=== Begin Enclosure ===
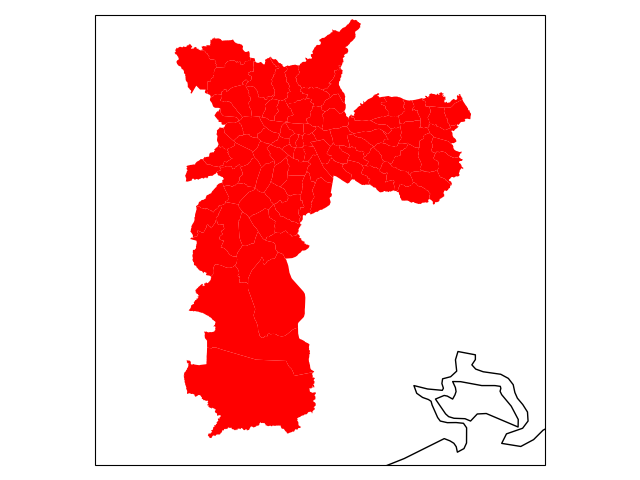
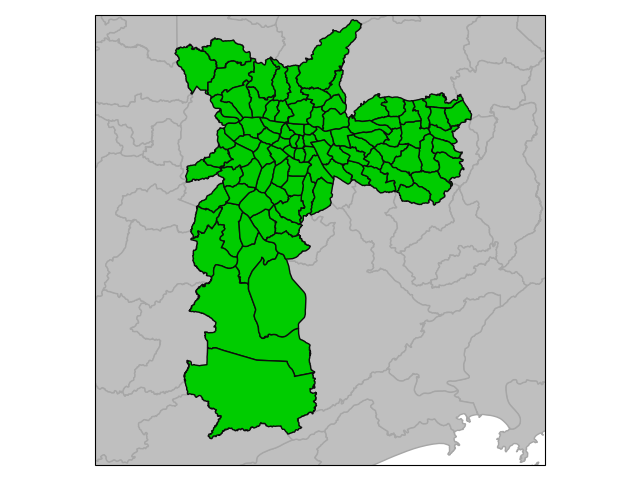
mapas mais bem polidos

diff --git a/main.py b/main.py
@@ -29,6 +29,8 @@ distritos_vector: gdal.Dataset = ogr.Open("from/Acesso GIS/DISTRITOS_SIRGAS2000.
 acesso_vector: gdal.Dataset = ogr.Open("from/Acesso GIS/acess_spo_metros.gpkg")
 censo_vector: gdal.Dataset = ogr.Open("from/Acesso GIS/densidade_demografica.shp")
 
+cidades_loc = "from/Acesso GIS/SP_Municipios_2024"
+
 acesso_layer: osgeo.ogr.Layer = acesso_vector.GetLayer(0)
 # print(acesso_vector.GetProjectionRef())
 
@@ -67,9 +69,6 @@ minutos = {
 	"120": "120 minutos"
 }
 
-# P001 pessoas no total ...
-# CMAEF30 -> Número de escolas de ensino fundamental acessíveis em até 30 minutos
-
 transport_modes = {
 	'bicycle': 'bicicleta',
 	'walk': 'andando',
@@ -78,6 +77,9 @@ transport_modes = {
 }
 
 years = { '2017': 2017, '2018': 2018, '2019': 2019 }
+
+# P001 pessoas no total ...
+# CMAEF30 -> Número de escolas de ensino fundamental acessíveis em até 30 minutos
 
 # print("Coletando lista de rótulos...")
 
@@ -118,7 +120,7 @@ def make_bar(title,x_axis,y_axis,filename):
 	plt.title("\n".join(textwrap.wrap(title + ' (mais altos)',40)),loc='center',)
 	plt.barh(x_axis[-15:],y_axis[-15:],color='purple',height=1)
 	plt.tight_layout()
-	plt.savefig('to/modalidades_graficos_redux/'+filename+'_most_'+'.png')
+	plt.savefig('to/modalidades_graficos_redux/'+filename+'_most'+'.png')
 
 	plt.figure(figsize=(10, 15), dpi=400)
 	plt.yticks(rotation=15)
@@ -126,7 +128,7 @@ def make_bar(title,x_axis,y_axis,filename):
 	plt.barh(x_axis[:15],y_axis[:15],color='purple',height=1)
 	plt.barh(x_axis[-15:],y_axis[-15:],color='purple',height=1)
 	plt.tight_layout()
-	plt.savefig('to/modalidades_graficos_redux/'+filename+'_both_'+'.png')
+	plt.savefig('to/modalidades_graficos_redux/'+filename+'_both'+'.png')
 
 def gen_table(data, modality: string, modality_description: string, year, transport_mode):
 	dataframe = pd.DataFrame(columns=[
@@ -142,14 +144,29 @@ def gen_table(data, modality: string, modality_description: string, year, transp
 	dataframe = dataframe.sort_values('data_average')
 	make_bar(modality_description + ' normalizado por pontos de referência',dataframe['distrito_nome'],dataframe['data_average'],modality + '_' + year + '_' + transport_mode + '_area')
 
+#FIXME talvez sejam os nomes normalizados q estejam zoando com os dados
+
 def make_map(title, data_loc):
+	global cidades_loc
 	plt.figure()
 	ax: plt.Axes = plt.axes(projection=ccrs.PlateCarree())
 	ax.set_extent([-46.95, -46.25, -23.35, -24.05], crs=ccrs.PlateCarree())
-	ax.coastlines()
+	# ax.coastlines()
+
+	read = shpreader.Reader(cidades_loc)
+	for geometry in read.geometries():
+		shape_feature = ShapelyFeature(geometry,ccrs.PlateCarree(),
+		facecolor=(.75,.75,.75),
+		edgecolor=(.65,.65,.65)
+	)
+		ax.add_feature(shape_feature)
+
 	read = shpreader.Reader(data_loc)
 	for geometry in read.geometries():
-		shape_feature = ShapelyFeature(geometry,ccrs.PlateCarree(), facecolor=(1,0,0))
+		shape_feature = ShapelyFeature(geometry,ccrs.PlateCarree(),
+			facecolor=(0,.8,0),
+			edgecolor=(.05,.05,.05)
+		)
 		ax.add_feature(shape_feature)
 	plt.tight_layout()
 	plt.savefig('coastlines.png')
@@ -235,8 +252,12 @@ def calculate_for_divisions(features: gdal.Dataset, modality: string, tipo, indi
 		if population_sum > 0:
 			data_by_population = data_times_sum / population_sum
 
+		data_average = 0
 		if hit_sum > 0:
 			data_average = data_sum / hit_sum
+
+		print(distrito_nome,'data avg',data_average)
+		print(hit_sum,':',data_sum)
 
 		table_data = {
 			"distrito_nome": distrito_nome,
=== End Enclosure ===
=== Begin Enclosure ===
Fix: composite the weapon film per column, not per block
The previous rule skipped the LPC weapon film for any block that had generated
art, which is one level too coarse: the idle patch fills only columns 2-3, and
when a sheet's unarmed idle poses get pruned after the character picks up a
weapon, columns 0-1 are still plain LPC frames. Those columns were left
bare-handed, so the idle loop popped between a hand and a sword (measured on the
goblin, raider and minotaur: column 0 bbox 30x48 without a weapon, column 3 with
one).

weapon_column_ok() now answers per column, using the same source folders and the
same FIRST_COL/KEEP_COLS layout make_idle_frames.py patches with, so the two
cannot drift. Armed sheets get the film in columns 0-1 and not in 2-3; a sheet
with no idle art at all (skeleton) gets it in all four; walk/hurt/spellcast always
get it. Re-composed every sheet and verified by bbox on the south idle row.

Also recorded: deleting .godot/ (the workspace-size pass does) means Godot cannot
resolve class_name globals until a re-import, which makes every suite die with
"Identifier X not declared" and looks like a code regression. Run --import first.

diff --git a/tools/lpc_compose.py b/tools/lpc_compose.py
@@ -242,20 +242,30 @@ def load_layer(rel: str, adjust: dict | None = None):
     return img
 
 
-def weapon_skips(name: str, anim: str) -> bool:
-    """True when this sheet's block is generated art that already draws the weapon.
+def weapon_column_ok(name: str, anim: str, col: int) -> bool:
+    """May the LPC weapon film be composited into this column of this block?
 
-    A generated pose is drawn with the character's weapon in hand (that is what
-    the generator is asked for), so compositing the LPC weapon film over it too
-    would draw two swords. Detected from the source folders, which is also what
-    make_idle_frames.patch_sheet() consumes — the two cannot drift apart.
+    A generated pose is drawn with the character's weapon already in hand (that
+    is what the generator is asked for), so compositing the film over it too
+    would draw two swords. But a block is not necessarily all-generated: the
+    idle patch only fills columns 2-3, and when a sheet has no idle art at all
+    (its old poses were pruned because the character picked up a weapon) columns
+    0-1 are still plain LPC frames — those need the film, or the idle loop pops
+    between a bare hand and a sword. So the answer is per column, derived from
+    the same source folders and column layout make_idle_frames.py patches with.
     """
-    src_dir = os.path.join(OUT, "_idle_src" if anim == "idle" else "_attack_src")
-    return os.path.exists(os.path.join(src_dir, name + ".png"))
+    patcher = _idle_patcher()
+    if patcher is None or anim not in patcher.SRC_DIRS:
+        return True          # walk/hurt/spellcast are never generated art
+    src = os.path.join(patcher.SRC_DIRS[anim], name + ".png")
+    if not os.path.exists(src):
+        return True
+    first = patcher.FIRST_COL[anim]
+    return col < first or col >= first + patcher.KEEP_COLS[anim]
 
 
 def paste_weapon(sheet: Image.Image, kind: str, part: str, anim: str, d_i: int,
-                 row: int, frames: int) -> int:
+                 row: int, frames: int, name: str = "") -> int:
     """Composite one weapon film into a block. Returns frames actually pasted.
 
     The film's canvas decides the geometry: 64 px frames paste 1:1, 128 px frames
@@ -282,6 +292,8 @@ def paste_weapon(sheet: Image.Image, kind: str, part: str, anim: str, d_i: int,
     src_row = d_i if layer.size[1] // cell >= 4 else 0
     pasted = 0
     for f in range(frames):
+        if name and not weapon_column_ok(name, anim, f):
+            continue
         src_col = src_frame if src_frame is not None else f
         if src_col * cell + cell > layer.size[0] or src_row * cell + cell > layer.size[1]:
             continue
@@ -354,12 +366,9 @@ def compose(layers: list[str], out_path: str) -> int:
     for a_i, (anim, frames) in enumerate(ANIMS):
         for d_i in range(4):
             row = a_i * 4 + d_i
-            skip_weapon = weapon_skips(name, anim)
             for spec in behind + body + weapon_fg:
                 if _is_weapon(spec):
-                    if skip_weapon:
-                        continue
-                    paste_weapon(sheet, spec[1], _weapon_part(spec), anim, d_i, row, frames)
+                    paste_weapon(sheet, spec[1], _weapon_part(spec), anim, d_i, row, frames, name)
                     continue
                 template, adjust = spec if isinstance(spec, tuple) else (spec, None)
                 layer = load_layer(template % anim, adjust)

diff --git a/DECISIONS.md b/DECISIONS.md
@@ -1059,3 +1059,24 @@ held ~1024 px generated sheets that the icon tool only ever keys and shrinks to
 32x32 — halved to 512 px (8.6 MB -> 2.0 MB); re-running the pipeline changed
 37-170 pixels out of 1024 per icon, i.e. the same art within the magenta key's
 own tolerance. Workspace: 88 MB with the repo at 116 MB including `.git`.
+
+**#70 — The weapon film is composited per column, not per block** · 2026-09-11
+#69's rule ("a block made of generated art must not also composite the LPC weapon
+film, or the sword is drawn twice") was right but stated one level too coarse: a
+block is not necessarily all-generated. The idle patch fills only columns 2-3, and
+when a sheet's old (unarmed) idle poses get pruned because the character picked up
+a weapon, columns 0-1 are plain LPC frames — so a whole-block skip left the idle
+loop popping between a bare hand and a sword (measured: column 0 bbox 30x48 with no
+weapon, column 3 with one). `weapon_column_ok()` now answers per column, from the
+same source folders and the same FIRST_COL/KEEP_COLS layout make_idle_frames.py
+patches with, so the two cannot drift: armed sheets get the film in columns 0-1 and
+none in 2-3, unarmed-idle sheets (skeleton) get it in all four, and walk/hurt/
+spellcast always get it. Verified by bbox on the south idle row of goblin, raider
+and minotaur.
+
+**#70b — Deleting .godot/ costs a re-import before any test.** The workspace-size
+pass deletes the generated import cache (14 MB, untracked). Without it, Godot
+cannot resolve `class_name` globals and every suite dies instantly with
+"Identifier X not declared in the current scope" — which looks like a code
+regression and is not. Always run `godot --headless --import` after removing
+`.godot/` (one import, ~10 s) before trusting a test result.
=== End Enclosure ===
=== Begin Enclosure ===
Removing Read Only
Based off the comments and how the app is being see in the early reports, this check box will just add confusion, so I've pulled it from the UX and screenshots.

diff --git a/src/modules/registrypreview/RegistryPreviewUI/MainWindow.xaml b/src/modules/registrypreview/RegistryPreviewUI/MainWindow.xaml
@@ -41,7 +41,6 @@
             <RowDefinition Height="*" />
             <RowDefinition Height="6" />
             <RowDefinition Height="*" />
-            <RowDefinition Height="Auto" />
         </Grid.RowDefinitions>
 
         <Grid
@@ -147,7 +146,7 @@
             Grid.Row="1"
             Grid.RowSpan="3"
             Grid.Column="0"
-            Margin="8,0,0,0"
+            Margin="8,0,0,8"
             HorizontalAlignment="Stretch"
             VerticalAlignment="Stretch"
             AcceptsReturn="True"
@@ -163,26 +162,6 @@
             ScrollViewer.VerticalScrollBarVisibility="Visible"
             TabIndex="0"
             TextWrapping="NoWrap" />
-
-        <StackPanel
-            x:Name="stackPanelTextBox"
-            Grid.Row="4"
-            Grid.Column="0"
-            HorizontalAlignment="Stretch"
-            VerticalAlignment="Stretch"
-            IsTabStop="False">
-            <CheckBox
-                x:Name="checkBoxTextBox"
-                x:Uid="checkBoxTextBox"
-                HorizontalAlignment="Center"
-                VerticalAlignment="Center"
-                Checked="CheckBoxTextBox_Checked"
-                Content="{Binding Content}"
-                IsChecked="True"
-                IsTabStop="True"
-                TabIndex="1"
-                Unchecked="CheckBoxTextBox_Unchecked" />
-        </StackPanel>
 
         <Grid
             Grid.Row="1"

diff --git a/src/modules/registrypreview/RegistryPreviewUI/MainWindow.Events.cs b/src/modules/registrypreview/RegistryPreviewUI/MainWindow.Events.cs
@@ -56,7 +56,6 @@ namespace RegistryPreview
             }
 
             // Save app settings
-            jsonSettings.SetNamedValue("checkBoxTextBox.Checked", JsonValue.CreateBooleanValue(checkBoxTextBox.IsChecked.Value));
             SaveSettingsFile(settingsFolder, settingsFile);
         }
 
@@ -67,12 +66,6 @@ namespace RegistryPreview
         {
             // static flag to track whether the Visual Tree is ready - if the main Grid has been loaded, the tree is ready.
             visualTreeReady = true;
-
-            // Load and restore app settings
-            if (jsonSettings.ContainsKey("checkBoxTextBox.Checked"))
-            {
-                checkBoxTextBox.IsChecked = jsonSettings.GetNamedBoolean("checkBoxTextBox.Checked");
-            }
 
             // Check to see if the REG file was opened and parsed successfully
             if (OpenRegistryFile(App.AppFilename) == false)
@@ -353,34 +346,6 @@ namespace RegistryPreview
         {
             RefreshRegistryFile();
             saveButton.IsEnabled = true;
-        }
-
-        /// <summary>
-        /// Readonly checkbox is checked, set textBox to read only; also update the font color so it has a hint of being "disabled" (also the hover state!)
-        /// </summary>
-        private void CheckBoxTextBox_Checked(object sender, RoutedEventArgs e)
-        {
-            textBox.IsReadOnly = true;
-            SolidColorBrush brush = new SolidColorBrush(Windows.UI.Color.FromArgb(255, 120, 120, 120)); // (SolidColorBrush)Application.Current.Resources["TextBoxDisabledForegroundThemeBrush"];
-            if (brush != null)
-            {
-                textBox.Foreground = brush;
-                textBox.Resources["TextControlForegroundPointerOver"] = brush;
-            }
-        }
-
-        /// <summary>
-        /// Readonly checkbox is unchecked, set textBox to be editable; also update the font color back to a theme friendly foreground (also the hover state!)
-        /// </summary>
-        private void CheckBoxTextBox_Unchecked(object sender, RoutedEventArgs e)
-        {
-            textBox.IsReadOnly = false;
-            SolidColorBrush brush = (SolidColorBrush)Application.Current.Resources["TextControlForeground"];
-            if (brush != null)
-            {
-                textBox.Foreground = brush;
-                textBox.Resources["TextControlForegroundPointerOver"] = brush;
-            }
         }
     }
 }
=== End Enclosure ===
What you need to do: Word for word, restate the lines of the data above that fall between the line holding "diff --git a/tools/lpc_compose.py" and the line holding "weapon film over it too", inclusive, and no other lines.

The answer:
diff --git a/tools/lpc_compose.py b/tools/lpc_compose.py
@@ -242,20 +242,30 @@ def load_layer(rel: str, adjust: dict | None = None):
     return img
 
 
-def weapon_skips(name: str, anim: str) -> bool:
-    """True when this sheet's block is generated art that already draws the weapon.
+def weapon_column_ok(name: str, anim: str, col: int) -> bool:
+    """May the LPC weapon film be composited into this column of this block?
 
-    A generated pose is drawn with the character's weapon in hand (that is what
-    the generator is asked for), so compositing the LPC weapon film over it too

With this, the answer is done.